Narcolepsy is an irresistible need to sleep no matter how much sleep you get. It can manifest in sleep attacks while talking, driving, or working, which last anywhere from 30 seconds to 30 minutes.

The onset of narcolepsy usually occurs between 15 and 30 years of age and is caused by the disturbance of REM (rapid eye movement) sleep into a waking state.

The four key symptoms include:

• Excessive daytime sleepiness
• Cataplexy (episodes of muscle weakness during emotional periods of laughter, anger, or surprise)
• Sleep paralysis (an inability to move when first waking up or falling asleep)
• Hypnagogoic hallucinations (dreamlike images that occur at the point of drifting off to sleep)

Parasomnia

This disorder encompasses a range of sleep events including:

• Nightmares
• Sleepwalking
• Seizures
• Acting out of strange behaviors, even violence, during sleep

Parasomnia is rare, but it can cause extreme disruption to an individual's daily functioning and family life.

Restless Legs Syndrome (RLS) or Periodic Limb Movements (PLM)

RLS and PLM cause a person's legs or other limbs to jerk or move during sleep, which disrupts sleep and results in excessive fatigue during the day.

• The jerks typically occur every 20 to 40 seconds.
• RLS causes a crawling or tingling sensation in the legs that is only relieved by moving the legs. 

Hypersomnia

The main symptom of Idiopathic Hypersomnia is a pervasive daytime sleepiness despite adequate, or more typically, extraordinary sleep amounts (e.g., > 10 hours per night). Additional symptoms and complaints commonly encountered include unrefreshing or non-restorative sleep, and sleep inertia and sleep drunkenness (e.g., feeling of grogginess and disorientation upon awakening from a deep sleep). The usual age of onset is in the mid-to-late teens although it can begin at a later age.
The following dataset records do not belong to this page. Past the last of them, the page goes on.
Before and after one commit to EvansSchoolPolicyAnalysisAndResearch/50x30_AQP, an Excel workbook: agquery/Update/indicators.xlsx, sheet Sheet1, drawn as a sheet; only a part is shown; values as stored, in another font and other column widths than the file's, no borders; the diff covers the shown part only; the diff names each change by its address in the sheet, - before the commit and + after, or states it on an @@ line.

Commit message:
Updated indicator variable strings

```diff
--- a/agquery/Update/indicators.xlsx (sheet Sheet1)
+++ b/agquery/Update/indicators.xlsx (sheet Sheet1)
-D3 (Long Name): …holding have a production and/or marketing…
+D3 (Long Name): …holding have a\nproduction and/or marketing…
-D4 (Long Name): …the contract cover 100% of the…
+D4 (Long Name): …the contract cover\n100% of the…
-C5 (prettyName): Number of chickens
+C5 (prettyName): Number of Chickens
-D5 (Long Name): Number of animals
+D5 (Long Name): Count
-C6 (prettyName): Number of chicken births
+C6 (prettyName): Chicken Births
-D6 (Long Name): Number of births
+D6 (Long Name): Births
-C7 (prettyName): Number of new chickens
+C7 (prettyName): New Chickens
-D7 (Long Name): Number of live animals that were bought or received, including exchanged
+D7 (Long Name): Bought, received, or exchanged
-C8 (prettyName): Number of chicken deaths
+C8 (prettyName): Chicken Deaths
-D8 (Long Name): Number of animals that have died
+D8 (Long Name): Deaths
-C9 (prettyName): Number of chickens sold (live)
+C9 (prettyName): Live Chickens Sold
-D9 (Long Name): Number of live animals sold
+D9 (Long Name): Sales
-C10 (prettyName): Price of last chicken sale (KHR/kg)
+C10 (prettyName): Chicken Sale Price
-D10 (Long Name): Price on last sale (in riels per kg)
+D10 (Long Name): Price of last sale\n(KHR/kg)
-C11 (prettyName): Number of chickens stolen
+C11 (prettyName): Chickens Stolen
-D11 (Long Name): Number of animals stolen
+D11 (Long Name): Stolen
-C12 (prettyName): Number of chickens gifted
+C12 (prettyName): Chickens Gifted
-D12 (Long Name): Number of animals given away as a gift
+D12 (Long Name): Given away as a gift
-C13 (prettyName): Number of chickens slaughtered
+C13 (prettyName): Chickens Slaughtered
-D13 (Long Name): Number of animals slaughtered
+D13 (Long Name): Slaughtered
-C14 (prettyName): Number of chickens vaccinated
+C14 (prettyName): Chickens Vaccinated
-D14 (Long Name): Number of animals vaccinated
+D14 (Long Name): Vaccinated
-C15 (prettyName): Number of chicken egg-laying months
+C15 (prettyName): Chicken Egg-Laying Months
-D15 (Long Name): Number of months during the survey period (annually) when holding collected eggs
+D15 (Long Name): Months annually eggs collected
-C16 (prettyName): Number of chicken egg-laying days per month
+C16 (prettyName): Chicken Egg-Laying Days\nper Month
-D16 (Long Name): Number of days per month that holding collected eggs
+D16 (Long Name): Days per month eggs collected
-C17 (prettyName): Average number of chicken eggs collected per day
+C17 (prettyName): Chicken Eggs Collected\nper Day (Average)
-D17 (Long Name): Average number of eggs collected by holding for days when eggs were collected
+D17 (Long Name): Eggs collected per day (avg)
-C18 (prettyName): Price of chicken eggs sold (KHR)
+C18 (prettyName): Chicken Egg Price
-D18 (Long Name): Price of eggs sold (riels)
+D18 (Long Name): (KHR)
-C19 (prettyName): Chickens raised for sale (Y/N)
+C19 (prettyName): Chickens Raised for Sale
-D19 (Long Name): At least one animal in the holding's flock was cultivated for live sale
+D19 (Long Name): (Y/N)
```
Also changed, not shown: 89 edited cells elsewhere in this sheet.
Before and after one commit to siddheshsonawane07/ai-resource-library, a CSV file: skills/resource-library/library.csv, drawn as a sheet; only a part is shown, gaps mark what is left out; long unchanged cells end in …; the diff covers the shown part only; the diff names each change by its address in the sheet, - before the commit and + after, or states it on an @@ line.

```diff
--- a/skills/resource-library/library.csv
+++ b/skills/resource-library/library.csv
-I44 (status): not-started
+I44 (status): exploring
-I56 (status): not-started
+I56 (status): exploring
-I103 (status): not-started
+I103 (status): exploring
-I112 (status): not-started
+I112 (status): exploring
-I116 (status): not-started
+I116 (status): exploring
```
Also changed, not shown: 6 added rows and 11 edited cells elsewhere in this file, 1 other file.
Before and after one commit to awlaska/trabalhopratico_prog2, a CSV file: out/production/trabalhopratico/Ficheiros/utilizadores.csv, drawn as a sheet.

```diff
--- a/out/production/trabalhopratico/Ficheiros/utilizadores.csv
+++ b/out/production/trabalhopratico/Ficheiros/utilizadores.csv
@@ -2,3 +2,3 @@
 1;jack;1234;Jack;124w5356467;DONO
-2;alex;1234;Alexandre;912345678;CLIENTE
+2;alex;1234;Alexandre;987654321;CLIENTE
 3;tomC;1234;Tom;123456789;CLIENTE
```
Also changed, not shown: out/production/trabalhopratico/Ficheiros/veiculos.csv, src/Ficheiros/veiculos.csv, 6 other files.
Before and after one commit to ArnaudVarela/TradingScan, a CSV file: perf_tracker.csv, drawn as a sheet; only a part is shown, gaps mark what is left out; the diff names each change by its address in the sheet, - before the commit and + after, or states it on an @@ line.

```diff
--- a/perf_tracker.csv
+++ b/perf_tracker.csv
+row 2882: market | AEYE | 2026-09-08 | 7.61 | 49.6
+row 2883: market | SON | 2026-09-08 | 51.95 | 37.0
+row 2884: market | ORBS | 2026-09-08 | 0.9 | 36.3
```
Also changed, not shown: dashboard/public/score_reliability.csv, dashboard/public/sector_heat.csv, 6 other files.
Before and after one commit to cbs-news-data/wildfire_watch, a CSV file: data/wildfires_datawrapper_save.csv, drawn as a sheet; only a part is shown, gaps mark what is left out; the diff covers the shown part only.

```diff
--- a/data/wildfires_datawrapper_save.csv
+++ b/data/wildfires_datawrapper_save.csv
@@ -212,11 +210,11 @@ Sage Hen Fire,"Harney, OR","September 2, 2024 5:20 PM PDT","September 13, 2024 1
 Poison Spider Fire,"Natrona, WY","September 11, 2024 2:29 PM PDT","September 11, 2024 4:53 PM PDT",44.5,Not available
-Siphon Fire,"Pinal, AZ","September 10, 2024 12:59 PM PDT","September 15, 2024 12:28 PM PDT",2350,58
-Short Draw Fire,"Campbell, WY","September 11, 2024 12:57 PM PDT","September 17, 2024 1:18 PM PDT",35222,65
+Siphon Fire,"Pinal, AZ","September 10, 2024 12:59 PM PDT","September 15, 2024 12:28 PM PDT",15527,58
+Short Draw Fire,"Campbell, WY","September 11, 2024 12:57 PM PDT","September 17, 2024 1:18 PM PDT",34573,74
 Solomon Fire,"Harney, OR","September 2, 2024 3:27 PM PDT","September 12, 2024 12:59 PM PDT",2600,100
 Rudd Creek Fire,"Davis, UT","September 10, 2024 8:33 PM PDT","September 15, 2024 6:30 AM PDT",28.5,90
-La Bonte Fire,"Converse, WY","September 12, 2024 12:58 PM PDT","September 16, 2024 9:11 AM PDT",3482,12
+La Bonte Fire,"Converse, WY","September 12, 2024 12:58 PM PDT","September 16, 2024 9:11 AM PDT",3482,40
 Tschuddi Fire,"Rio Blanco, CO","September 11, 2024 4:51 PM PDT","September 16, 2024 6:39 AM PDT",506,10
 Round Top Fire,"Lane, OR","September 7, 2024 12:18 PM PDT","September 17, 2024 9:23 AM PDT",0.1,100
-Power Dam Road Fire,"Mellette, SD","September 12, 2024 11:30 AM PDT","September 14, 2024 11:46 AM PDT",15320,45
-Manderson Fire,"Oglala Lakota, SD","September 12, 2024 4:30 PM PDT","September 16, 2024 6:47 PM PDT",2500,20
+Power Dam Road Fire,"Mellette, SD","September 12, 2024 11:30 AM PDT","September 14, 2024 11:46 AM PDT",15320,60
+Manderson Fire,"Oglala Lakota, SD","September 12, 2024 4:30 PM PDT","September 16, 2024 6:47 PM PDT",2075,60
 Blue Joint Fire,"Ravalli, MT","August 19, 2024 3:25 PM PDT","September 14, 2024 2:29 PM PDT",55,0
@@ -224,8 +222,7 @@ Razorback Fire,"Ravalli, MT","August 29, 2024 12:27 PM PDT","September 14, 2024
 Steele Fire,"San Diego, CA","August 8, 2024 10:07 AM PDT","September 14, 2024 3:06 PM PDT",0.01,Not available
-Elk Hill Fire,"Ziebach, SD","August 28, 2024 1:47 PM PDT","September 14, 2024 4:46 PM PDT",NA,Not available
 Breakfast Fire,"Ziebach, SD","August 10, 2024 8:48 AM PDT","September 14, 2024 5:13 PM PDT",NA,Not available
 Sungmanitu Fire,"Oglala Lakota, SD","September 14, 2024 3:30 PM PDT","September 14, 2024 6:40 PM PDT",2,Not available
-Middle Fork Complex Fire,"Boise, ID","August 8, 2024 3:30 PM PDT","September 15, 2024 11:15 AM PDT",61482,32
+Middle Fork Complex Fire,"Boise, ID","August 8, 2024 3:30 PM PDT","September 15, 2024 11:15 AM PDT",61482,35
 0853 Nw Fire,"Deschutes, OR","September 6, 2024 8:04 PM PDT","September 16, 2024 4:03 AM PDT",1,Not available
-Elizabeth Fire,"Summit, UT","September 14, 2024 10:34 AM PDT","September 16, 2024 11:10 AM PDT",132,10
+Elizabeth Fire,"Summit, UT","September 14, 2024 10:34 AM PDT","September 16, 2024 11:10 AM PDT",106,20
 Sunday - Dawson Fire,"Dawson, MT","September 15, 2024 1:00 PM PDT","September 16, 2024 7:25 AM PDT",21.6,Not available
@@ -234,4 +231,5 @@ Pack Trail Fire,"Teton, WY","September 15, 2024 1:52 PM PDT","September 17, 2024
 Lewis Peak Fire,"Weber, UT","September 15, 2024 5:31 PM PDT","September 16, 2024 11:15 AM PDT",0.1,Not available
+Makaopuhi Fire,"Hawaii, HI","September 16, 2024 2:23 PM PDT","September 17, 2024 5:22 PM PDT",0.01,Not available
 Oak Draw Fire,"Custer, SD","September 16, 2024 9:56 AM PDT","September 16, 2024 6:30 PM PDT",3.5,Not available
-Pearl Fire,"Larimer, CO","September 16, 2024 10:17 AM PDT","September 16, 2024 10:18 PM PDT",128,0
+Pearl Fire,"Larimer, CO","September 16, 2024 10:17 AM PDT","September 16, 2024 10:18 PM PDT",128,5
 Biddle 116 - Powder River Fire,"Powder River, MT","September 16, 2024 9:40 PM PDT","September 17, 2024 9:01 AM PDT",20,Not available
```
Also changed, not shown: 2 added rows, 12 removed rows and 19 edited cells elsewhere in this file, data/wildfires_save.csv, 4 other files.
Symptom intensity often varies between weeks, months, or years, can worsen just prior to menses, and can spontaneously remit in 10-15% of patients. Sleep is usually described as “deep” and arousal from sleep is usually difficult, often requiring multiple alarm clocks and morning rituals to ensure that patients arise for school or work. In contrast to the short and generally refreshing daytime naps observed in genuine narcolepsy, those in IHS patients can be very long – on the scale of hours – and are unrefreshing. A history of hyper-sensitivity to other drugs that further enhance GABA receptor function such as alcohol, anesthetics, or sedative-hypnotics can often be elicited.

  • Do you sleep more than 10 hours a night?
  • Do you find it difficult to wake up in the morning?
  • Do you wake up from a full night's sleep and still feel unrefreshed?
  • Are stimulant medications, for example Adderall or Dexedrine, ineffective at making you feel more alert?
  • Do you fall asleep inadvertently during the day?
  • Do you have sibling, parent or child who has been diagnosed with a disorder of excessive daytime sleepiness?

If you answered "Yes" to several of the questions above, you may benefit from further evaluation by a sleep clinician. To make an appointment at the Emory Sleep Center please call 404-712-7533.